* **What the exercise asks**
Pull from the data below each line where the word "with" occurs, and copy it.

◇ ◇ ◇

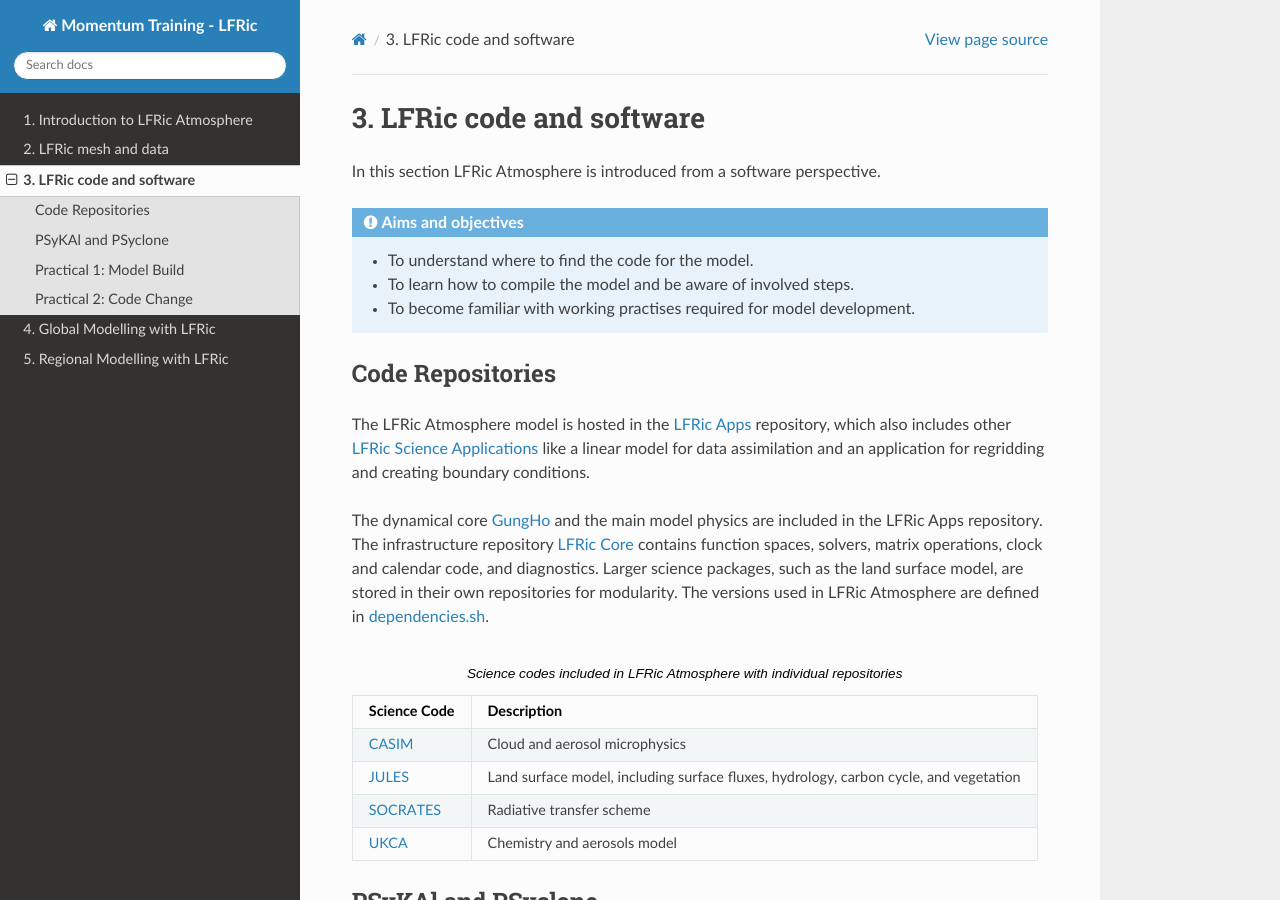
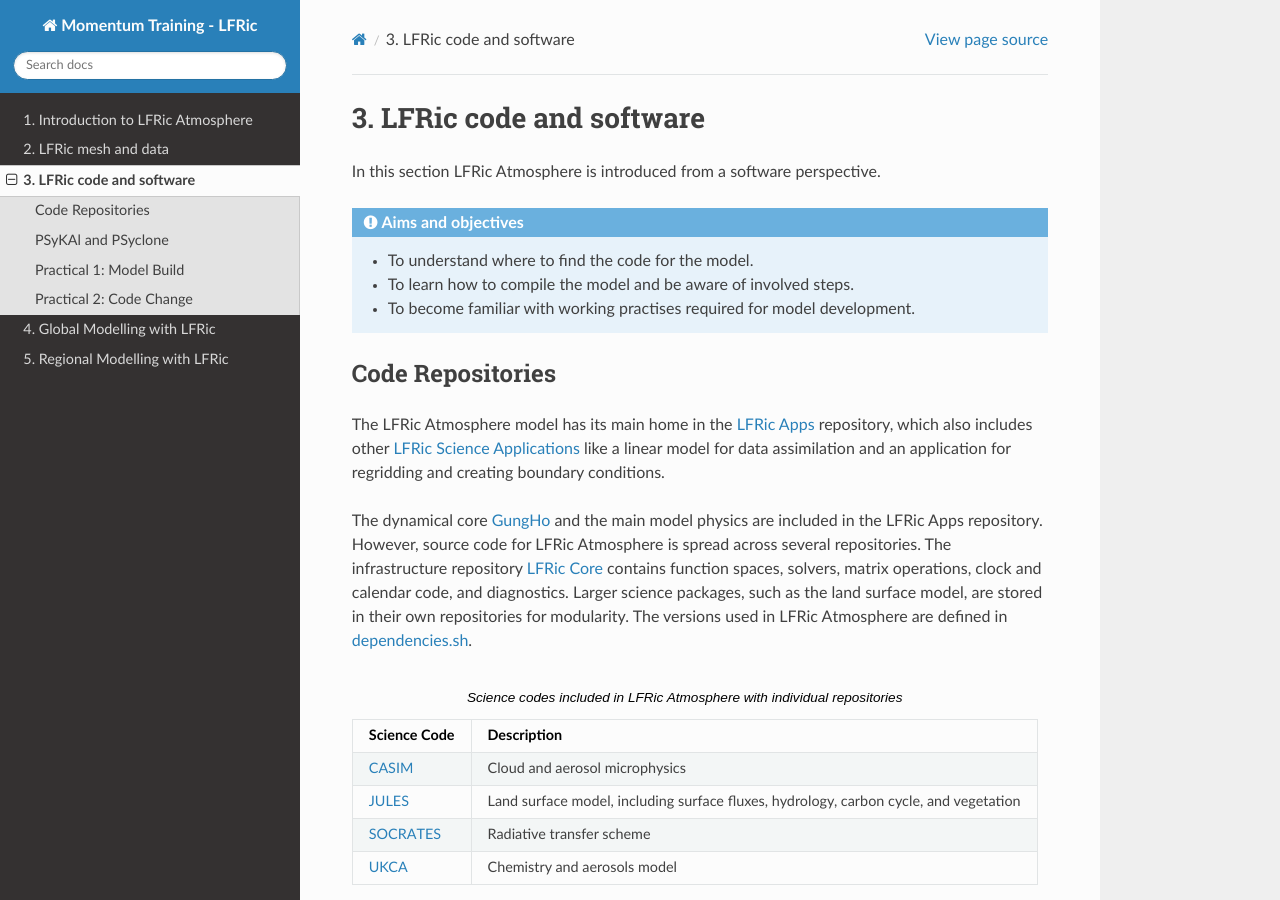
Before and after one commit to MetOffice/LFRic-Atmosphere-Training, a Sphinx documentation site: the page built from source/lfric_code/index.rst, in a window 1280 px wide and 900 px high. Built offline with Sphinx 7.4.7 and the Read the Docs theme 3.1.0, drawn with Linux system fonts in a browser that asks for light colours.

Commit message:
minor clearifications in the code repository section

```diff
--- a/source/lfric_code/index.rst
+++ b/source/lfric_code/index.rst
@@ -15,9 +15,9 @@
 
 Code Repositories
 -----------------
-The LFRic Atmosphere model is hosted in the `LFRic Apps <https://code.metoffice.gov.uk/trac/lfric_apps>`_ repository, which also includes other `LFRic Science Applications <https://code.metoffice.gov.uk/trac/lfric_apps/browser/main/trunk/applications>`_ like a linear model for data assimilation and an application for regridding and creating boundary conditions.
+The LFRic Atmosphere model has its main home in the `LFRic Apps <https://code.metoffice.gov.uk/trac/lfric_apps>`_ repository, which also includes other `LFRic Science Applications <https://code.metoffice.gov.uk/trac/lfric_apps/browser/main/trunk/applications>`_ like a linear model for data assimilation and an application for regridding and creating boundary conditions.
 
-The dynamical core `GungHo <https://www.metoffice.gov.uk/research/news/2019/gungho-and-lfric>`_ and the main model physics are included in the LFRic Apps repository. The infrastructure repository `LFRic Core <https://code.metoffice.gov.uk/trac/lfric>`_ contains function spaces, solvers, matrix operations, clock and calendar code, and diagnostics. Larger science packages, such as the land surface model, are stored in their own repositories for modularity. The versions used in LFRic Atmosphere are defined in `dependencies.sh <https://code.metoffice.gov.uk/trac/lfric_apps/browser/main/trunk/dependencies.sh>`_.
+The dynamical core `GungHo <https://www.metoffice.gov.uk/research/news/2019/gungho-and-lfric>`_ and the main model physics are included in the LFRic Apps repository. However, source code for LFRic Atmosphere is spread across several repositories. The infrastructure repository `LFRic Core <https://code.metoffice.gov.uk/trac/lfric>`_ contains function spaces, solvers, matrix operations, clock and calendar code, and diagnostics. Larger science packages, such as the land surface model, are stored in their own repositories for modularity. The versions used in LFRic Atmosphere are defined in `dependencies.sh <https://code.metoffice.gov.uk/trac/lfric_apps/browser/main/trunk/dependencies.sh>`_.
 
 .. list-table:: Science codes included in LFRic Atmosphere with individual repositories
    :header-rows: 1
```
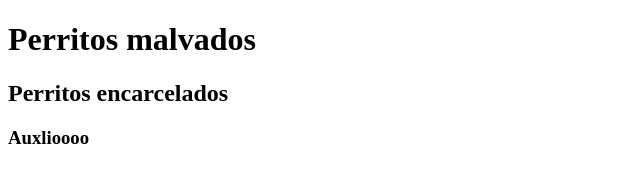
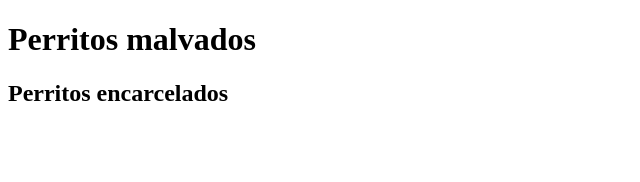
Before and after one commit to XebaxSx/071221, a plain HTML site: page index.html in a window 1280 px wide. Shown: the whole page, without its empty margins (0-640 px from the left). Drawn offline with Linux system fonts and the light colour scheme.

Commit message:
Commit de test

```diff
--- a/index.html
+++ b/index.html
@@ -7,6 +7,6 @@
   <body>
     <h1>Perritos malvados</h1>
     <h2>Perritos encarcelados</h2>
-    <h3>Auxlioooo </h3>
+    <h3> </h3>
   </body>
 </html>
```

◇ ◇ ◇

* **Result of this exercise**
Before and after one commit to MetOffice/LFRic-Atmosphere-Training, a Sphinx documentation site: the page built from source/lfric_code/index.rst, in a window 1280 px wide and 900 px high. Built offline with Sphinx 7.4.7 and the Read the Docs theme 3.1.0, drawn with Linux system fonts in a browser that asks for light colours.
 .. list-table:: Science codes included in LFRic Atmosphere with individual repositories
Before and after one commit to XebaxSx/071221, a plain HTML site: page index.html in a window 1280 px wide. Shown: the whole page, without its empty margins (0-640 px from the left). Drawn offline with Linux system fonts and the light colour scheme.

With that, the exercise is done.